▸ **Problem description**
Search the entries below for the string "color" and give the number of lines that hold it, nothing else.

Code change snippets
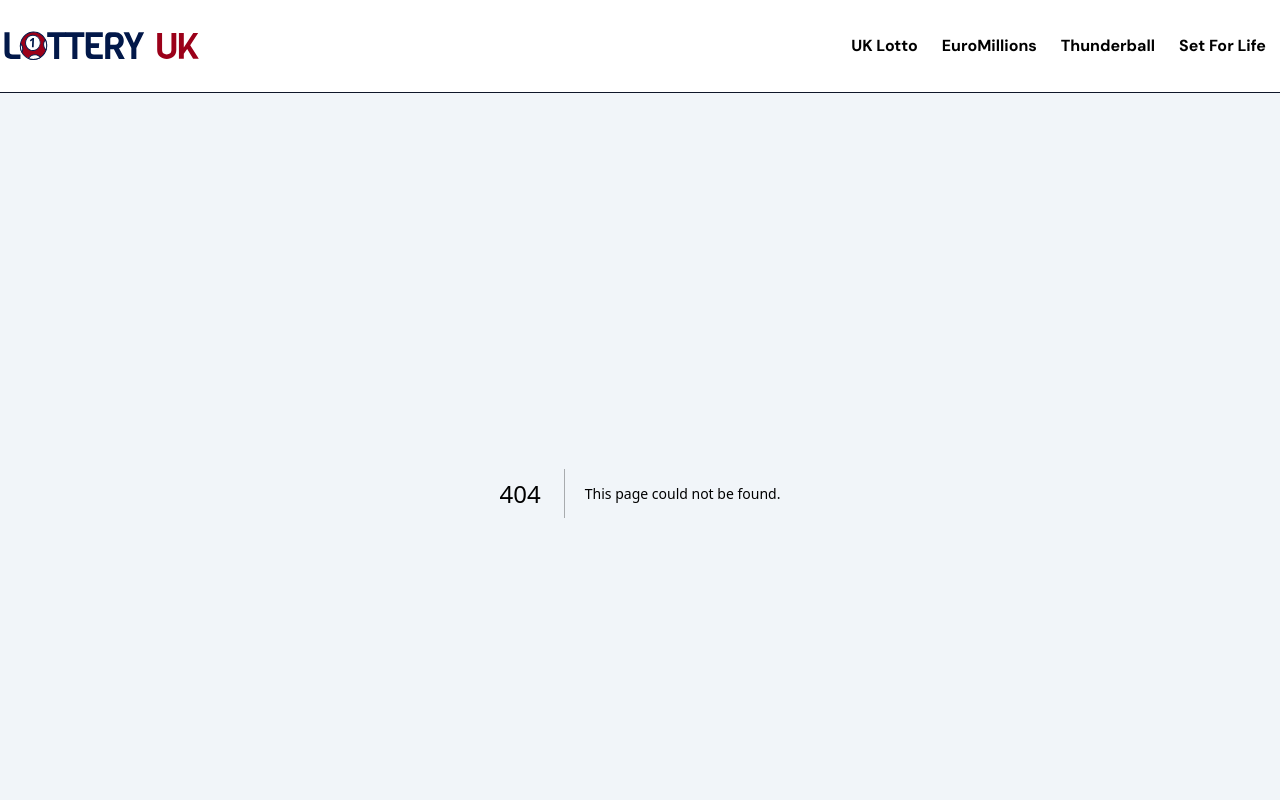
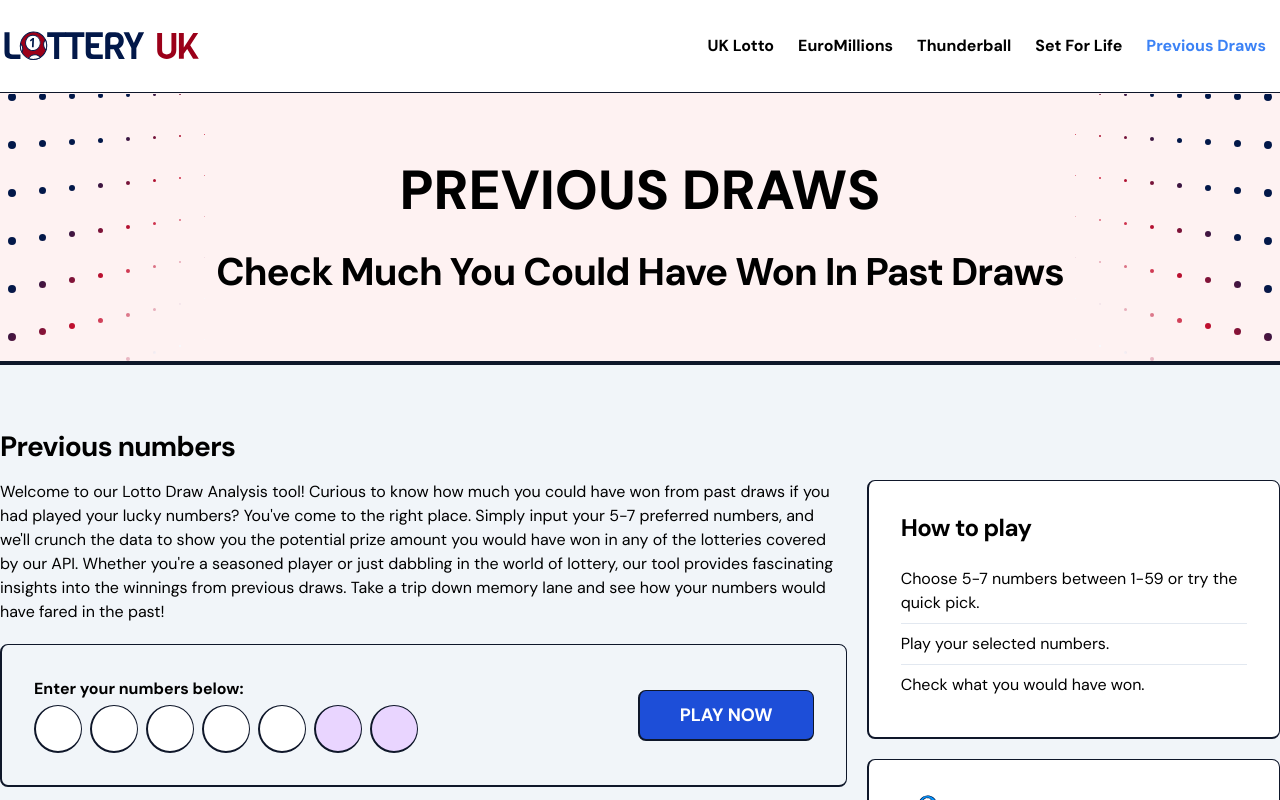
Before and after one commit to zpwparsons/lottery, a Next.js app: page /previous-draws in a window 1280 px wide. Before the commit this address had no page. Shown: the top 800 px of the page. Built offline with nearby package versions, Linux system fonts and the light colour scheme.

Commit message:
chore: add a component to play on previous draws

```diff
--- /dev/null
+++ b/app/previous-draws/page.tsx
@@ -0,0 +1,50 @@
+import PreviousDrawsForm from "@/app/ui/previous-draws-form";
+import HowToPlay from "@/app/ui/how-to-play";
+import QuickPick from "@/app/ui/quick-pick";
+import Header from "@/app/ui/header";
+
+const howToPlaySteps = [
+    'Choose 5-7 numbers between 1-59 or try the quick pick.',
+    'Play your selected numbers.',
+    'Check what you would have won.',
+];
+
+export default function PreviousDrawsPage() {
+    return (
+        <div>
+            <Header
+                title="Previous Draws"
+                subtitle="Check Much You Could Have Won In Past Draws"
+                color="red"
+            />
+
+            <section className="max-w-7xl mx-auto py-16 px-6 xl:px-0">
+                <h4 className="font-bold text-[28px] tracking-tight leading-tight">
+                    Previous numbers
+                </h4>
+
+                <div className="mt-4 sm:grid grid-cols-2 md:grid-cols-4 lg:grid-cols-6 gap-5">
+                    <main className="col-span-2 lg:col-span-4 space-y-5">
+                        <p className="leading-6">
+                            Welcome to our Lotto Draw Analysis tool! Curious to know how much you could have won from
+                            past draws if you had played your lucky numbers? You&apos;ve come to the right place. Simply
+                            input your 5-7 preferred numbers, and we&apos;ll crunch the data to show you the potential
+                            prize amount you would have won in any of the lotteries covered by our API. Whether
+                            you&apos;re a seasoned player or just dabbling in the world of lottery, our tool provides
+                            fascinating insights into the winnings from previous draws. Take a trip down memory lane and
+                            see how your numbers would have fared in the past!
+                        </p>
+
+                        <PreviousDrawsForm />
+                    </main>
+
+                    <aside className="mt-5 sm:mt-0 col-span-2 space-y-5">
+                        <HowToPlay steps={howToPlaySteps}/>
+
+                        <QuickPick randomNumberCount={7}/>
+                    </aside>
+                </div>
+            </section>
+        </div>
+    );
+}
--- a/app/ui/header.tsx
+++ b/app/ui/header.tsx
@@ -3,7 +3,7 @@ import BackgroundPattern from "@/app/ui/background-pattern";
 interface HeaderProps {
     title: string;
     subtitle: string;
-    color: 'green' | 'blue' | 'purple' | 'yellow';
+    color: 'green' | 'blue' | 'purple' | 'yellow' | 'red';
 }
 
 export default function Header({
@@ -16,6 +16,7 @@ export default function Header({
         'blue': 'bg-sky-200',
         'purple': 'bg-violet-100',
         'yellow': 'bg-yellow-50',
+        'red': 'bg-red-50',
     }[color];
 
     return (
--- /dev/null
+++ b/app/ui/previous-draws-form.tsx
@@ -0,0 +1,144 @@
+'use client';
+
+import React, { FormEvent, useState } from "react";
+import { formatCurrency } from "@/app/lib/utils";
+import Button from "@/app/ui/button";
+import axios from "axios";
+import clsx from "clsx";
+
+interface Result {
+    lottery_name: string,
+    draw_code: string,
+    draw_date: string,
+    primaryMatches: number,
+    secondaryMatches: number,
+    prize_amount: number,
+    currency: string,
+}
+
+const initialFormState: (number|null)[] = [null, null, null, null, null, null, null];
+
+export default function PreviousDrawsForm() {
+    const [numbers, setNumbers] = useState<Array<number|null>>(initialFormState);
+    const [results, setResults] = useState<Result[]>([]);
+    const [isLoading, setIsLoading] = useState<boolean>(false)
+    const [error, setError] = useState<string|null>(null);
+
+    const handleNumberChange = (value: string, index: number): void => {
+        const newNumbers = [...numbers];
+        newNumbers[index] = parseInt(value);
+        setNumbers(newNumbers);
+    };
+
+    const handleFormSubmit = (event: FormEvent<HTMLFormElement>): void => {
+        event.preventDefault();
+        setIsLoading(true);
+        setResults([]);
+        setError(null);
+
+        axios.post('https://global-winning-numbers-check.vercel.app/api/lottery-compare')
+            .then((response) => {
+                setResults(response.data);
+            })
+            .catch((error): void => {
+                console.error(error);
+            })
+            .finally((): void => {
+                setIsLoading(false);
+            });
+    }
+
+    return (
+        <div className="border-t border-r border-b-2 border-l-2 border-slate-900 rounded-lg">
+            {/* Form */}
+            <form onSubmit={handleFormSubmit} className="flex items-center justify-between p-8">
+                <div className="flex-col">
+                    <p className="font-bold">Enter your numbers below:</p>
+                    <div className="mt-1 flex space-x-2">
+                        {numbers.map((_, numberIdx: number) => (
+                            <input
+                                key={numberIdx}
+                                type="number"
+                                min="1"
+                                max="59"
+                                onBlur={(e) => handleNumberChange(e.target.value, numberIdx)}
+                                required={numberIdx < 5}
+                                className={clsx(
+                                    'h-12 w-12 p-2 font-bold border-t border-r border-b-2 border-l-2 border-slate-900 rounded-full flex justify-center items-center text-center [-moz-appearance:_textfield] [&::-webkit-inner-spin-button]:m-0 [&::-webkit-inner-spin-button]:appearance-none [&::-webkit-outer-spin-button]:m-0 [&::-webkit-outer-spin-button]:appearance-none',
+                                    {
+                                        'bg-white placeholder:text-slate-300': numberIdx < 5,
+                                        'bg-purple-200 focus:outline-purple-600 placeholder:text-purple-300': numberIdx >= 5,
+                                    },
+                                )}
+                            />
+                        ))}
+                    </div>
+                </div>
+
+                <div className="w-44">
+                    <Button type="submit" color="blue">Play Now</Button>
+                </div>
+            </form>
+
+            {/* Result Listing */}
+            {(error || isLoading || Boolean(results.length)) && (
+                <div className="relative h-[40rem] overflow-y-scroll">
+                    <div className="sticky top-0 z-10 py-5 px-8 bg-slate-50 border-y border-slate-900">
+                        <p className="text-3xl font-bold tracking-tight">Prize</p>
+                    </div>
+
+                    <table className="min-w-full text-left text-slate-700">
+                        <thead className="sticky top-[4.89rem] z-10 border-b border-slate-900">
+                        <tr className="bg-blue-50">
+                            <th className="py-4 pl-8">Lottery Name</th>
+                            <th className="py-4">Draw Date</th>
+                            <th className="py-4">Matches</th>
+                            <th className="py-4 pr-8">Total Prize</th>
+                        </tr>
+                        </thead>
+                        <tbody className="divide-y divide-slate-900">
+                        {/* Error State */}
+                        {error && (
+                            <tr>
+                                <td colSpan={4}>
+                                    <div className="flex h-[30rem] flex-col items-center justify-center">
+                                        <p className="text-xl font-bold">{error}</p>
+                                    </div>
+                                </td>
+                            </tr>
+                        )}
+
+                        {/* Loading State */}
+                        {isLoading && [...Array(10)].map((_, loadingIdx: number) => (
+                            <tr key={loadingIdx} className="bg-slate-50">
+                                <th className="py-4 pl-8 text-left">
+                                    <div className="h-6 w-32 bg-slate-200 animate-pulse rounded-lg"></div>
+                                </th>
+                                <td className="py-4">
+                                    <div className="h-6 w-28 bg-slate-200 animate-pulse rounded-lg"></div>
+                                </td>
+                                <td className="py-4">
+                                    <div className="h-6 w-16 bg-slate-200 animate-pulse rounded-lg"></div>
+                                </td>
+                                <td className="py-4">
+                                    <div className="h-6 w-24 bg-slate-200 animate-pulse rounded-lg"></div>
+                                </td>
+                            </tr>
+                        ))}
+
+                        {/* Results */}
+                        {Boolean(results.length) && results.map((result: Result, resultIdx: number) => (
+                            <tr key={resultIdx} className={resultIdx % 2 === 0 ? 'bg-slate-50' : ''}>
+                                <th className="py-4 pl-8 text-left">{result.lottery_name}</th>
+                                <td className="py-4">{result.draw_date}</td>
+                                <td className="py-4">{result.primaryMatches}</td>
+                                <td className="py-4">{formatCurrency(result.prize_amount, result.currency)}</td>
+                            </tr>
+                        ))}
+                        </tbody>
+                    </table>
+                </div>
+            )}
+        </div>
+    );
+}
--- a/app/ui/primary-navigation.tsx
+++ b/app/ui/primary-navigation.tsx
@@ -12,6 +12,7 @@ const links = [
     { name: 'EuroMillions', href: '/euro-millions' },
     { name: 'Thunderball', href: '/thunderball' },
     { name: 'Set For Life', href: '/set-for-life' },
+    { name: 'Previous Draws', href: '/previous-draws' },
 ];
 
 export default function PrimaryNavigation() {
@@ -32,7 +33,7 @@ export default function PrimaryNavigation() {
 
                 <div>
                     {/* Desktop Navigation */}
-                    <nav className="hidden md:block">
+                    <nav className="hidden lg:block">
                         <ul className="flex space-x-2 p-1.5">
                             {links.map((link) => {
                                 return (
@@ -53,7 +54,7 @@ export default function PrimaryNavigation() {
                     </nav>
 
                     {/* Mobile Navigation Toggle */}
-                    <button onClick={toggleMenu} type="button" className="p-1.5 block md:hidden">
+                    <button onClick={toggleMenu} type="button" className="p-1.5 block lg:hidden">
                         <EllipsisHorizontalIcon className="h-10 w-10" />
                     </button>
                 </div>
--- a/package.json
+++ b/package.json
@@ -10,6 +10,7 @@
   },
   "dependencies": {
     "@heroicons/react": "^2.1.3",
+    "axios": "^1.6.8",
     "clsx": "^2.1.0",
     "moment": "^2.30.1",
     "next": "14.1.4",
```
Also changed, not shown: 1 other file (tests, documents, lock files or other folders).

▸ **Your response**
5